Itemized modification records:
--- --- ---
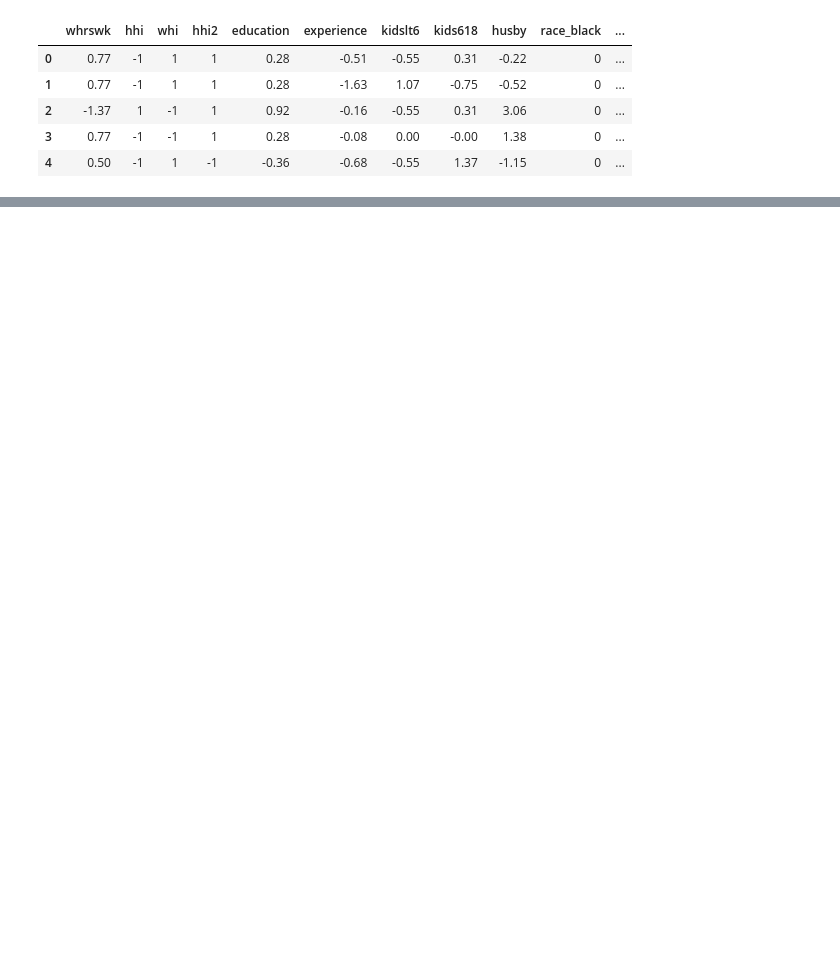
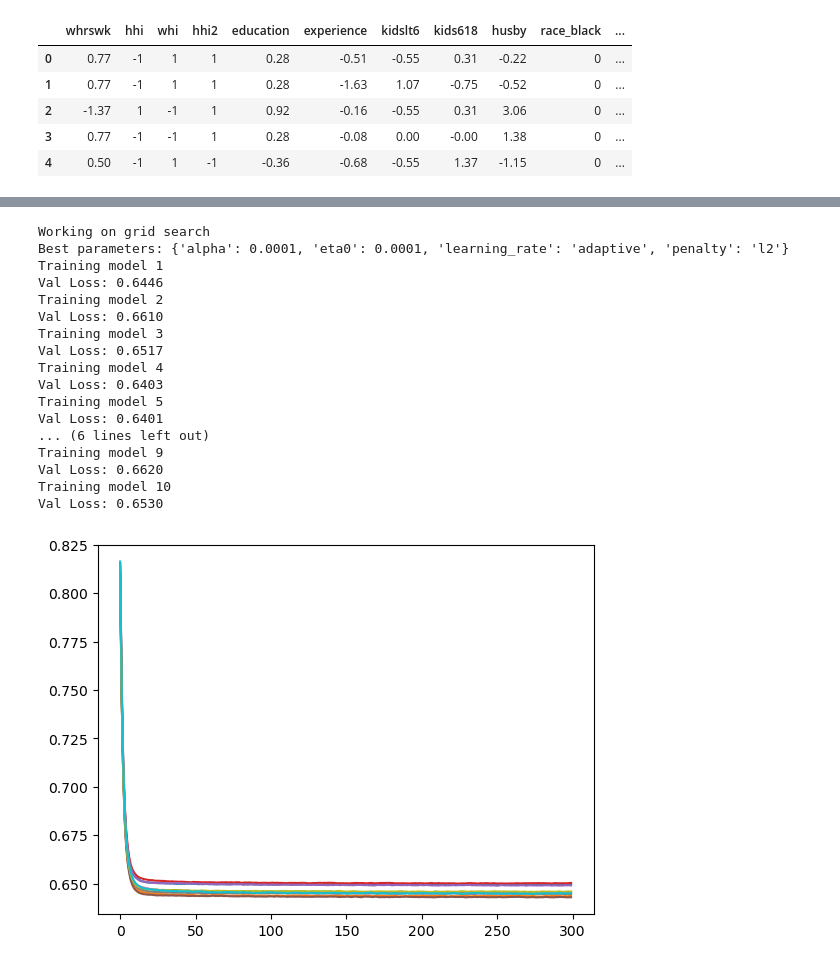
Before and after one commit to Yan-Tavares/ML_Projects, a Jupyter notebook: Final Project/Yan_code.ipynb, the cells around one changed output, grey strips where cells are left out. Drawn from its saved outputs; the diff is of its cells as text; code cells hidden in the pictures; blank space fills up the shorter version.

```diff
--- a/Final Project/Yan_code.ipynb
+++ b/Final Project/Yan_code.ipynb
@@ -258,0 +315,23 @@ Number of outliers: 100
+# %%
+from sklearn.linear_model import SGDRegressor
+
+def train_sgd_regressor(X, Y, params):
+    model = SGDRegressor(**params)
+
+    # penaulty = the regularization term to prevent overfitting
+    # alpha = the learning rate
+    # max_iter = the number of iterations to run the model
+    # warm_start = allows the model to continue training from the previous iteration
+    # tol = the stopping criterion
+
+    # List to store the loss values
+    loss_values = []
+
+    epochs = 300
+    for epoch in range(epochs):
+        model.partial_fit(X, Y)
+        Y_pred = model.predict(X)
+        epoch_loss = mean_absolute_error(Y, Y_pred)
+        loss_values.append(epoch_loss)
+
+    return model, loss_values
@@ -258,0 +442,36 @@ Number of outliers: 100
+# %%
+#############################
+# ------SGD REGRESSOR
+
+param_grid_SGD = {
+    'alpha': [0.0001, 0.001, 0.01, 0.1],
+    'penalty': ['l2', 'l1', 'elasticnet'],
+    'learning_rate': ['constant', 'optimal', 'invscaling', 'adaptive'],
+    'eta0': [0.00001,0.0001]
+}
+
+model = SGDRegressor()
+model_list_SGD, models_training_loss = train_models(X_seen, Y_seen, param_grid_SGD, model, train_sgd_regressor)
+##############################
+
+for loss_values in models_training_loss:
+    plt.plot(loss_values)
+# %% [output]
+Working on grid search
+Best parameters: {'alpha': 0.0001, 'eta0': 0.0001, 'learning_rate': 'adaptive', 'penalty': 'l2'}
+Training model 1
+Val Loss: 0.6446
+Training model 2
+Val Loss: 0.6610
+Training model 3
+Val Loss: 0.6517
+Training model 4
+Val Loss: 0.6403
+Training model 5
+Val Loss: 0.6401
+... (6 lines left out)
+Training model 9
+Val Loss: 0.6620
+Training model 10
+Val Loss: 0.6530
+[figure, added]
```
Also changed, not shown: parts of 26 cells of this notebook.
--- --- ---
- Your task
Please print the data above in its entirety, exactly, but without any picture.

- Task answer
Before and after one commit to Yan-Tavares/ML_Projects, a Jupyter notebook: Final Project/Yan_code.ipynb, the cells around one changed output, grey strips where cells are left out. Drawn from its saved outputs; the diff is of its cells as text; code cells hidden in the pictures; blank space fills up the shorter version.

```diff
--- a/Final Project/Yan_code.ipynb
+++ b/Final Project/Yan_code.ipynb
@@ -258,0 +315,23 @@ Number of outliers: 100
+# %%
+from sklearn.linear_model import SGDRegressor
+
+def train_sgd_regressor(X, Y, params):
+    model = SGDRegressor(**params)
+
+    # penaulty = the regularization term to prevent overfitting
+    # alpha = the learning rate
+    # max_iter = the number of iterations to run the model
+    # warm_start = allows the model to continue training from the previous iteration
+    # tol = the stopping criterion
+
+    # List to store the loss values
+    loss_values = []
+
+    epochs = 300
+    for epoch in range(epochs):
+        model.partial_fit(X, Y)
+        Y_pred = model.predict(X)
+        epoch_loss = mean_absolute_error(Y, Y_pred)
+        loss_values.append(epoch_loss)
+
+    return model, loss_values
@@ -258,0 +442,36 @@ Number of outliers: 100
+# %%
+#############################
+# ------SGD REGRESSOR
+
+param_grid_SGD = {
+    'alpha': [0.0001, 0.001, 0.01, 0.1],
+    'penalty': ['l2', 'l1', 'elasticnet'],
+    'learning_rate': ['constant', 'optimal', 'invscaling', 'adaptive'],
+    'eta0': [0.00001,0.0001]
+}
+
+model = SGDRegressor()
+model_list_SGD, models_training_loss = train_models(X_seen, Y_seen, param_grid_SGD, model, train_sgd_regressor)
+##############################
+
+for loss_values in models_training_loss:
+    plt.plot(loss_values)
+# %% [output]
+Working on grid search
+Best parameters: {'alpha': 0.0001, 'eta0': 0.0001, 'learning_rate': 'adaptive', 'penalty': 'l2'}
+Training model 1
+Val Loss: 0.6446
+Training model 2
+Val Loss: 0.6610
+Training model 3
+Val Loss: 0.6517
+Training model 4
+Val Loss: 0.6403
+Training model 5
+Val Loss: 0.6401
+... (6 lines left out)
+Training model 9
+Val Loss: 0.6620
+Training model 10
+Val Loss: 0.6530
+[figure, added]
```
Also changed, not shown: parts of 26 cells of this notebook.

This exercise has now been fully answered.